Missional leaders – and please hear that I am talking about both clergy and laity -- assist congregations in two vital ways: in faithfully following Jesus and in fruitfully joining him in mission. 

Faithfulness: missional leaders ask questions regarding the identity and mission given us by Jesus.  Who does Jesus call us to be?  And what does Jesus call us to do?  As people become increasingly clear about the identity and mission given us by Jesus, missional leaders must constantly call people to grapple with what it means to be authentic in their present context.  Given who we are as disciples of Jesus Christ, called to join Him in Kingdom mission, who should we be together and what should we be doing in the world?   What does having integrity as followers of Jesus mean for us?  Missional leaders constantly call the congregation’s attention back to these identity-defining questions.

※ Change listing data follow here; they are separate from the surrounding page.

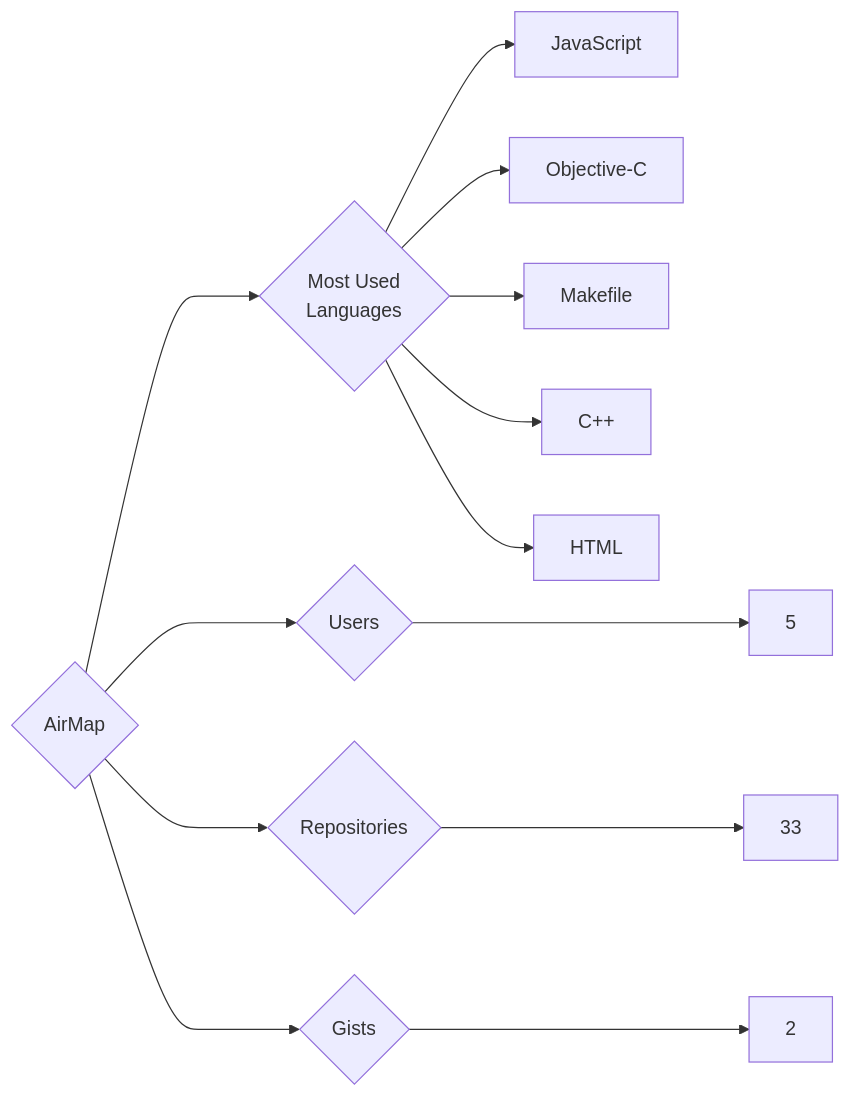
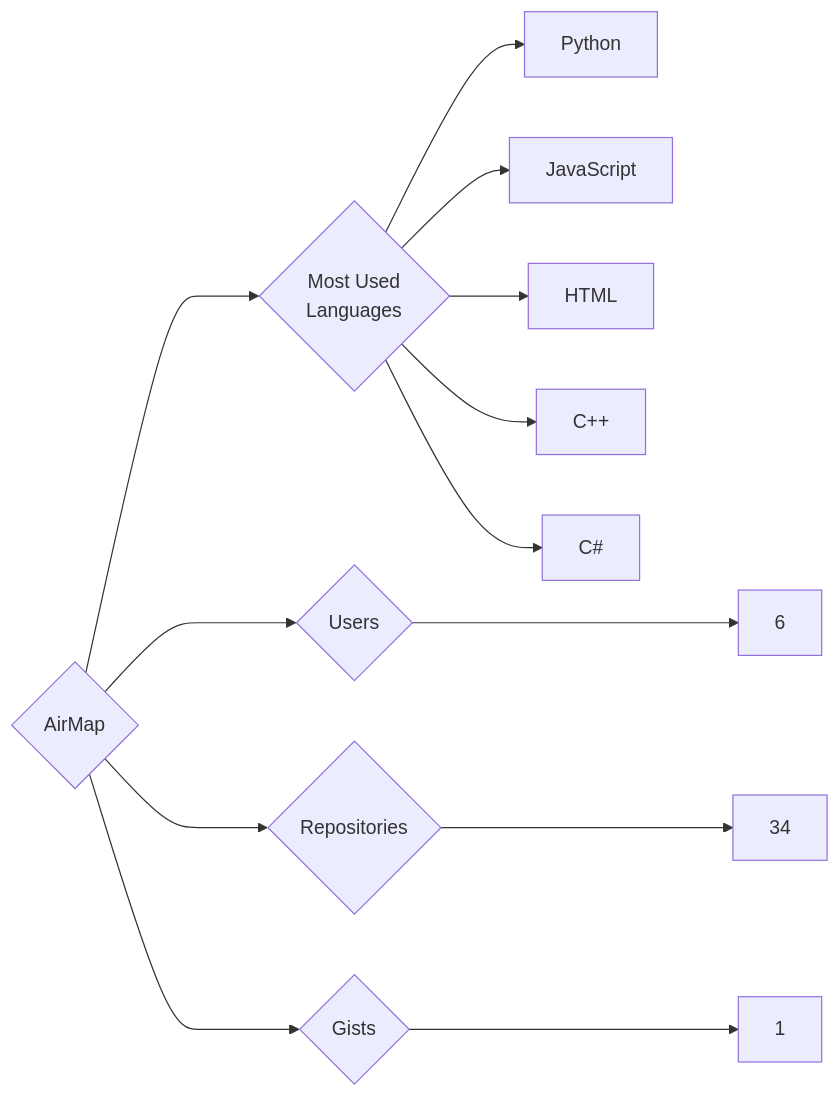
The diagram in targets/AirMap/README.md (trickest/insiders), drawn with Mermaid before and after one commit. The commit also changed 912 other files, not shown here.

````diff
--- a/targets/AirMap/README.md
+++ b/targets/AirMap/README.md
@@ -3,13 +3,13 @@
 ```mermaid
 graph LR
 COMPANY_NAME{AirMap}
-COMPANY_NAME ---> U{Users} ---> UN[5]
-COMPANY_NAME ---> R{Repositories} ---> RN[33]
-COMPANY_NAME ---> G{Gists} ---> GN[2]
+COMPANY_NAME ---> U{Users} ---> UN[6]
+COMPANY_NAME ---> R{Repositories} ---> RN[34]
+COMPANY_NAME ---> G{Gists} ---> GN[1]
 COMPANY_NAME ---> ML{Most Used<br>Languages}
+ML --> Python[Python]
 ML --> JavaScript[JavaScript]
-ML --> Objective-C[Objective-C]
-ML --> Makefile[Makefile]
+ML --> HTML[HTML]
 ML --> C++[C++]
-ML --> HTML[HTML]
+ML --> C#[C#]
 ```
````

Fruitfulness: You would have to be asleep like Ichabob Crane in Sleepy Hollow not to recognize that our culture and communities have radically changed over the last fifty years.   Because of our changing context for ministry, missional leaders raise questions about the continued effectiveness of past practices and call people to explore more fruitful ways of carrying out their mission in the new situation.   Jesus talked about the need for new wine to be poured into new wineskins (Matthew 9:17).  It seems to be human nature that we tend to fall in love with the wineskins from which we first drank the new wine of faith ourselves.  Missional leaders constantly raise the effectiveness question: what new wine skins will work better in serving up the new wine of faith to the people now living in our community and to the next generation? 

So what I have grown to acknowledge is that both the pastoral care and missional leadership roles are critical for congregations today.  Chaplaincy without missional leadership leads to self-absorbed declining congregations who have forgotten that Jesus calls his followers to join him on mission in the world.  Missional leadership without chaplaincy ministry results in congregations that fly apart over being “forced” to adapt new wineskins without pastoral sensitivity.  Chaplains attend to the stability and continuity of a congregation’s life together.  Missional leaders attend to the integrity and effectiveness of a congregation’s ministry.  Both functions are essential in a healthy congregation. 

As you think about your own congregation and your own leadership, is the balance tipped toward pastoral care or missional leadership?  What would it take for your congregation to be better balanced in its overall leadership?  Assuming that Christ provides what His Body needs, are there some voices that need to be listened to more carefully and given more credibility in your congregation’s life and ministry?

Dr. Jeff Stiggins
Office of Congregational Transformation